Vannes over the centuries

The favourite residence of the Dukes of Brittany at the end of the Middle Ages, Vannes became the Prefecture (County town) of Morbihan in 1791.

An important religious centre

Saint Peter’s Cathedral, rebuilt from the 11th century onwards, dominates the townscape in the heart of the medieval city. The first known bishop of the town, Saint Patern, gave his name to another ancient parish in the town. During the Middle Ages, Saint-Patern’s Church was a pilgrimage stop on the Tro Breiz (tour of Brittany). In 1418-1419, the visit of the Spanish Dominican Vincent Ferrier, who died in Vannes, led to a surge in religious devotion. He became the patron saint of the town. With the Counter-Reformation, many convents were established on the outskirts: Carmelite, Ursulines and Capucines settled in the port area; the Jesuits and Dominicans took up residence in northern and eastern outskirts respectively.

Vannes, the flagship of the Duchy of Brittany

Following the dynastic conflict that devastated Brittany during the second half of the 14th century, the Montfort dukes chose Vannes as their place of residence. The Chamber of Accounts was based there during the 15th century and the provincial assembly met regularly at Vannes. The Duke François II created the first Breton Parliament in Vannes in 1485. Parliamentary sessions were held at the "Château Gaillard".

The union with France

The army of Duke François II was beaten by the French troops at Saint-Aubin-du-Cormier near Rennes in 1488. The successive marriages of his daughter Duchesse Anne to the two kings of France, Charles VIII then Louis XII, were the first steps towards the end of Brittany's independence. King François I of France met the Breton parliamentary representatives in Vannes, in August 1532, to decide on a Treaty of Perpetual Union, which was ratified a few months later at the castle of Plessis-Macé in Anjou.

A port and an agricultural centre

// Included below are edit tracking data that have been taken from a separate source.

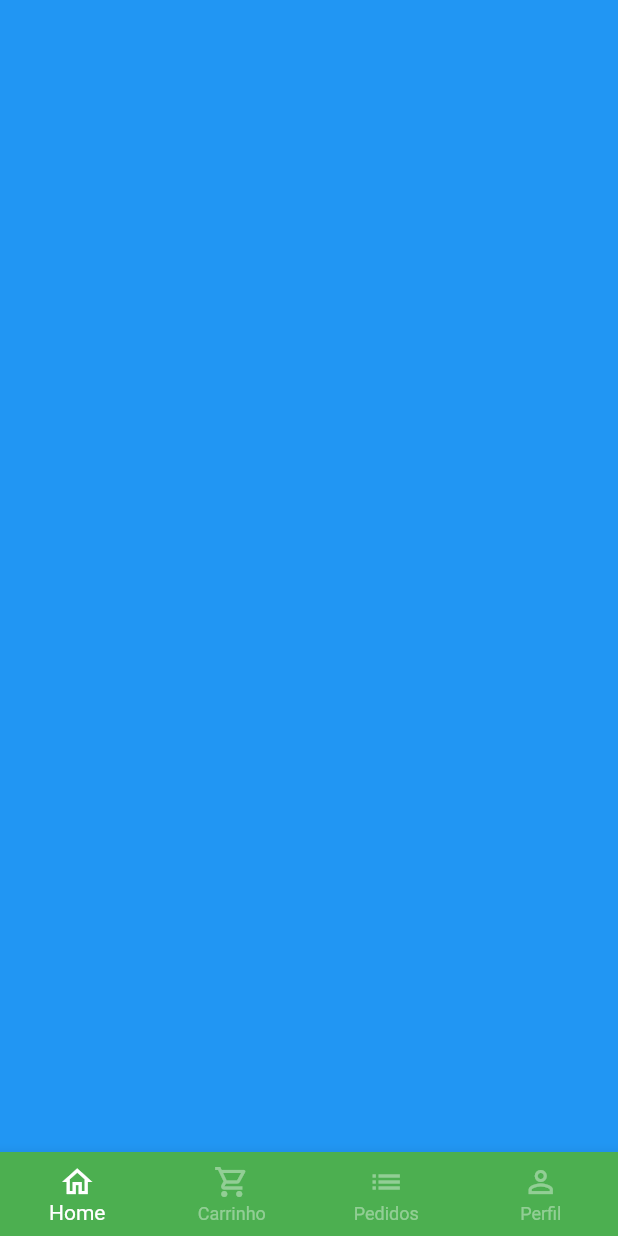
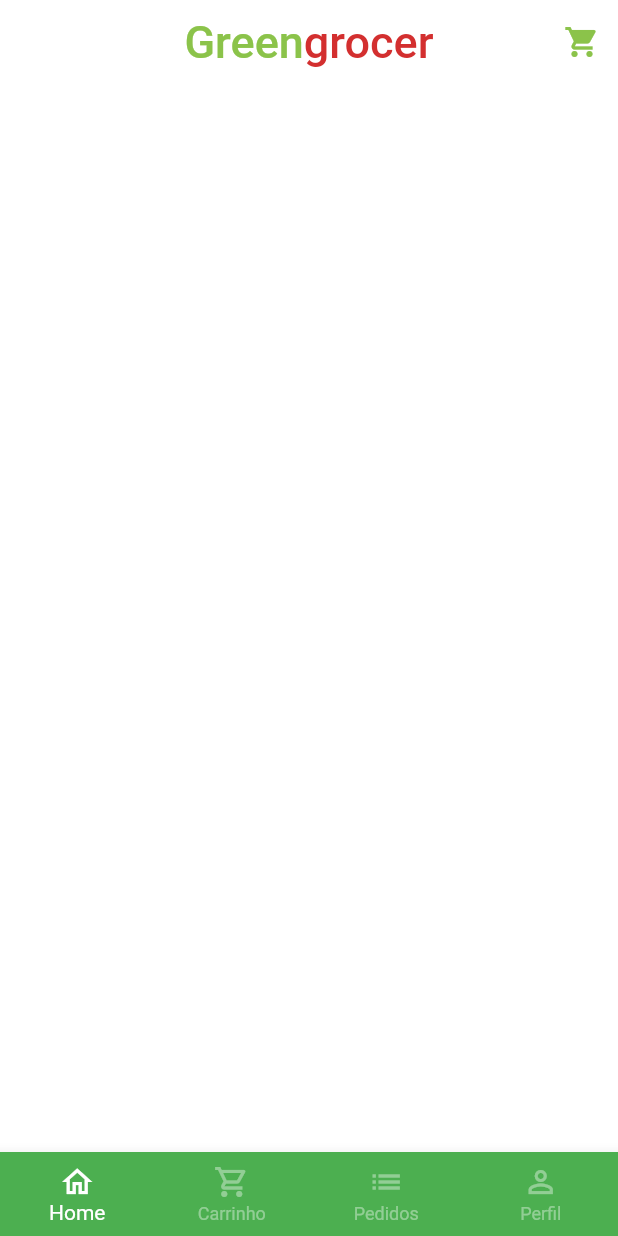
Before and after one commit to Joallisson/greengrocer, a Flutter app: the screen it shows after launch, after a tap on "Entrar", on a phone screen of 412 x 824 dp. Run offline on Flutter 3.47's test engine with Material 2 defaults, Android fonts, the phone set to English and light mode, and no system bars; our stand-ins replace animated_text_kit, mask_text_input_formatter.

Commit message:
18. AppBar com nome e ícone do carrínho

```diff
--- a/lib/main.dart
+++ b/lib/main.dart
@@ -15,6 +15,7 @@ class MyApp extends StatelessWidget {
       title: 'Flutter Demo',
       theme: ThemeData(
         primarySwatch: Colors.green,
+        scaffoldBackgroundColor: Colors.white.withAlpha(190)
       ),
       debugShowCheckedModeBanner: false,
       home: const SignInScreen(),
--- a/lib/src/base/base_screen.dart
+++ b/lib/src/base/base_screen.dart
@@ -1,4 +1,5 @@
 import 'package:flutter/material.dart';
+import 'package:greengrocer/src/home/home_tab.dart';
 
 class BaseScreen extends StatefulWidget {
   const BaseScreen({super.key});
@@ -18,7 +19,7 @@ class _BaseScreenState extends State<BaseScreen> {
         physics: const NeverScrollableScrollPhysics(),
         controller: pageController,
         children: [
-          Container(color: Colors.blue,),
+          const HomeTab(),
           Container(color: Colors.green,),
           Container(color: Colors.yellow),
           Container(color: Colors.red)
--- /dev/null
+++ b/lib/src/home/home_tab.dart
@@ -0,0 +1,52 @@
+import 'package:flutter/material.dart';
+import 'package:greengrocer/src/config/custom_colors.dart';
+
+class HomeTab extends StatelessWidget {
+  const HomeTab({super.key});
+
+  @override
+  Widget build(BuildContext context) {
+    return Scaffold(
+
+      //App Bar
+      appBar: AppBar(
+        backgroundColor: Colors.transparent,
+        elevation: 0,
+        centerTitle: true,
+        title: Text.rich(
+          TextSpan(
+            style: const TextStyle(fontSize: 30),
+            children: [
+              TextSpan(
+                text: "Green",
+                style: TextStyle(
+                  color: CustomColors.customSwatchColor
+                )
+              ),
+              TextSpan(
+                text: "grocer",
+                style: TextStyle(
+                  color: CustomColors.customContrastColor
+                )
+              ),
+            ]
+          )
+        ),
+        actions: [
+          IconButton(
+            onPressed: (){},
+            icon: const Icon(Icons.shopping_cart),
+            color: CustomColors.customSwatchColor,
+          )
+        ],
+      ),
+
+      //Campo de Pesquisa
+
+      //Categorias
+
+      //Grid
+
+    );
+  }
+}
```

The town has benefited from the agricultural riches of its hinterland from its earliest times, enabling it to become a very active trading centre. Thanks to the development of Brittany's maritime trade, Vannes became an important wine-trading centre towards the end of the Middle Ages.

Some long voyages were organised from Vannes during the 18th century siècle, but Vannes was reputed more for its coastal shipping trade, which lasted until the 19th century. With the arrival of the railways in 1862 and changes in modes of transport, maritime trade suffered from intense competition and declined.

Not many industries were set up in Vannes during the 19th century. Shipyards and tanneries, the last of which closed in 1939, were a legacy from the period before the French Revolution. The arrival of the Michelin factory in the 1960s and the development of the agri-food industry brought new life to the local industrial activity.

An administrative and touristic calling

Vannes remains, as it always has been, the administrative centre of the Département of Morbihan. Several universities have relocated to the town in the past few years. Tourism and culture are, however, becoming increasingly important. Even at the start of the 20th century, steamers based in Vannes were offering tourists excursions around the Gulf of Morbihan with stopovers on the islands. Later on, just after the Second World War, by creating the "Jardins optiques" park in front of the battlements, Francis Decker, Mayor of Vannes realised that the town's heritage was a real asset for the future development of Vannes.



Place Maurice Marchais

Tél. : 02 97 01 60 00



Monday to Friday from 8h to 12h15 and from 13h15 to 18h.Saturday morning from 9h to 12h.



7 rue Joseph Le Brix

Tél. : 02 97 01 60 00


Ouverture :


Monday to Friday from 8h15 to 12h15 and from 13h15 to 17h.


Permanence of the state civil service, Saturday 9am to 12pm.Are given priority: the declarations of birth and death as well as passport applications (by appointment).


Saturday morning, home phone from 9h to 12h.